As you can see, instead of thinking about the program in terms of some data and a bunch of functions to manipulate that data, here we see the program in terms of the things we are trying to model. It is easy to understand what d.shuffle() means (assuming we gave the function an appropriate name), and it is obvious that we are comparing the value of one card to the value of the other card. What that card comparison is based on (rank of the card, suit, a combination of the two, or something else) is up to the designer of the Card class. You don't have to worry about how the deck will shuffle the cards (unless you are writing the .shuffle() function), instead you conceptually tell the deck to be shuffled.
Deck d; // just like creating an int or a float, except the Deck class constructor
// automatically creates 52 Card objects
Card mycard; // again, like creating an int or a float, except this makes a Card class object
d.shuffle(); // telling your deck object to shuffle the cards
mycard = d.deal(); // telling your deck object to deal the top card and storing the value
// of that card in the mycard variable
anothercard = d.deal();
if (mycard > anothercard)
cout << "My card was bigger." << endl;
cout << "My card was not bigger." << endl;
Modularization here is more about the classes than the functions. Presumably when you have finished a class and are confident that it is working correctly, you can drop it in and tell it to do things in a more natural way, and visualize the object doing those things in your program. As you build the classes in a program, the relationships between the things you are modeling should make the program easier to understand, maintain and build upon. The string class is a good example. You don't worry about how the string is implemented and you can be pretty sure it's going to work as you expect. When you add 2 strings together with the + operator, you expect them to be added together like writing the 2nd string right after the first.
There is more (MUCH more) to object oriented programming, but classes are a fundamental concept for OOP. You can extend classes to an absurd level and have a Card class, a Deck class, a PokerDealer class that handles the deck, a Table class and a Player class to have a bunch of players sit down and play a game of poker at a table, a Casino class that employs the PokerDealer and perhaps handles other PokerDealers as well as SlotMachine's and RouletteWheel's and so forth, a City class that contans several Casino objects, and so on.
However, no matter how far you take classes or how deeply you dive into OOP, at the core of all programming is procedural programming. When you get down to it, the shuffle() function has to follow certains steps (a procedure) to accomplish its goal, and even within a class you'll find modularization in the form of writing private class functions to take care of things, as well as using other library functions, other classes and so on the same as if you were writing the main() function.
C++ is a tool however that allows you to write in whatever style you want, and even mix styles. You can write a completely procedural program, a completely object oriented program, you can use classes as more complex datatypes that know how to interact with the basic datatypes, you can write programs around a few objets, etc.

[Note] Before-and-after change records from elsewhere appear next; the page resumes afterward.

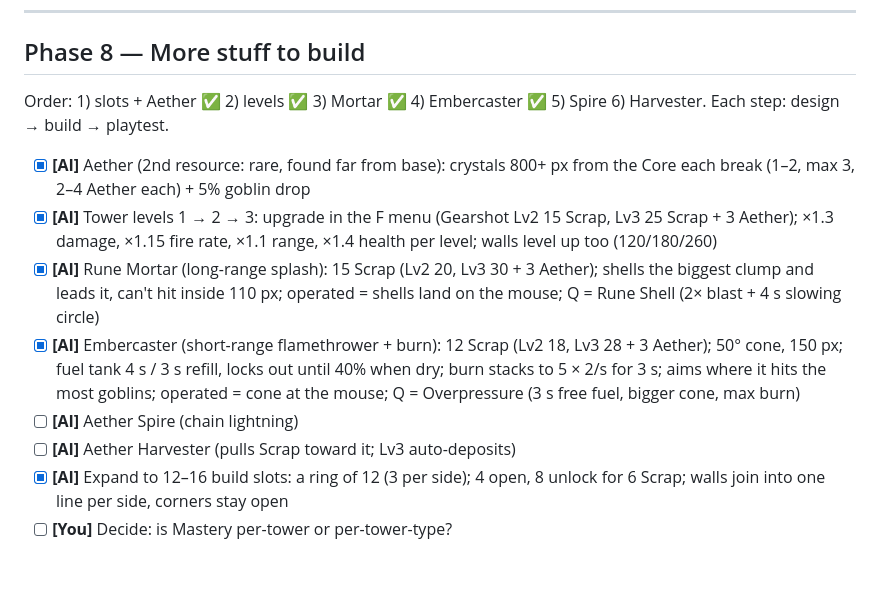
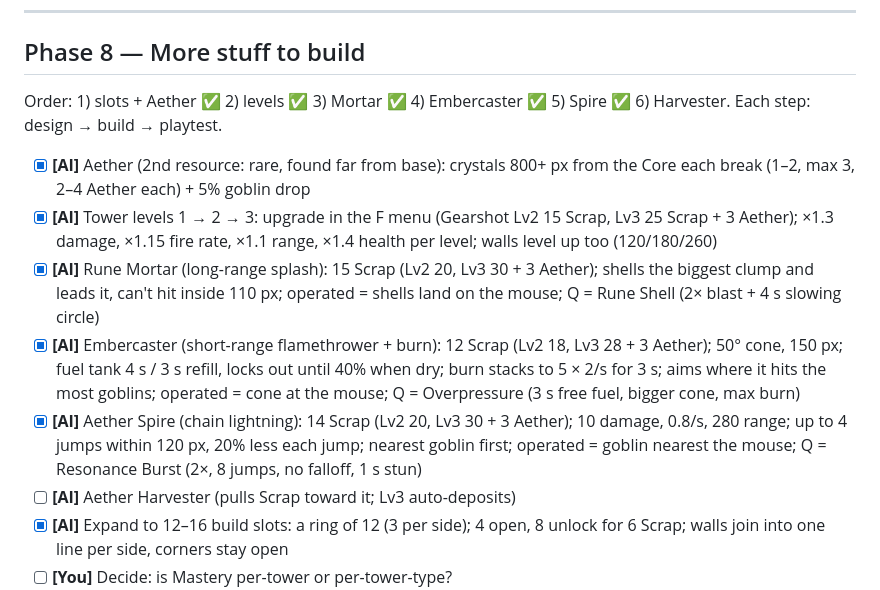
Before and after one commit to Tmegill1/astral-forge, a Markdown page: ROADMAP.md, the part around the change. Drawn GitHub-style; blank space fills up the shorter version.

Commit message:
Tick the Aether Spire on the roadmap
Co-Authored-By: Claude Opus 5.5 <noreply@anthropic.com>

```diff
--- a/ROADMAP.md
+++ b/ROADMAP.md
@@ -148,13 +148,13 @@ You can: leave the Core → kill goblins → carry Scrap home → build a Gearsh
 
 ## Phase 8 — More stuff to build
 
-Order: 1) slots + Aether ✅ 2) levels ✅ 3) Mortar ✅ 4) Embercaster ✅ 5) Spire 6) Harvester. Each step: design → build → playtest.
+Order: 1) slots + Aether ✅ 2) levels ✅ 3) Mortar ✅ 4) Embercaster ✅ 5) Spire ✅ 6) Harvester. Each step: design → build → playtest.
 
 - [x] **[AI]** Aether (2nd resource: rare, found far from base): crystals 800+ px from the Core each break (1–2, max 3, 2–4 Aether each) + 5% goblin drop
 - [x] **[AI]** Tower levels 1 → 2 → 3: upgrade in the F menu (Gearshot Lv2 15 Scrap, Lv3 25 Scrap + 3 Aether); ×1.3 damage, ×1.15 fire rate, ×1.1 range, ×1.4 health per level; walls level up too (120/180/260)
 - [x] **[AI]** Rune Mortar (long-range splash): 15 Scrap (Lv2 20, Lv3 30 + 3 Aether); shells the biggest clump and leads it, can't hit inside 110 px; operated = shells land on the mouse; Q = Rune Shell (2× blast + 4 s slowing circle)
 - [x] **[AI]** Embercaster (short-range flamethrower + burn): 12 Scrap (Lv2 18, Lv3 28 + 3 Aether); 50° cone, 150 px; fuel tank 4 s / 3 s refill, locks out until 40% when dry; burn stacks to 5 × 2/s for 3 s; aims where it hits the most goblins; operated = cone at the mouse; Q = Overpressure (3 s free fuel, bigger cone, max burn)
-- [ ] **[AI]** Aether Spire (chain lightning)
+- [x] **[AI]** Aether Spire (chain lightning): 14 Scrap (Lv2 20, Lv3 30 + 3 Aether); 10 damage, 0.8/s, 280 range; up to 4 jumps within 120 px, 20% less each jump; nearest goblin first; operated = goblin nearest the mouse; Q = Resonance Burst (2×, 8 jumps, no falloff, 1 s stun)
 - [ ] **[AI]** Aether Harvester (pulls Scrap toward it; Lv3 auto-deposits)
 - [x] **[AI]** Expand to 12–16 build slots: a ring of 12 (3 per side); 4 open, 8 unlock for 6 Scrap; walls join into one line per side, corners stay open
 - [ ] **[You]** Decide: is Mastery per-tower or per-tower-type?
```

Also, not every situation calls for one or the other type of design. Sometimes object oriented programming is ideal to solve a problem, sometimes object oriented programming would make the design of a program more complex than a simple procedural design. Knowing both is good since you then have more than one tool in your toolbox.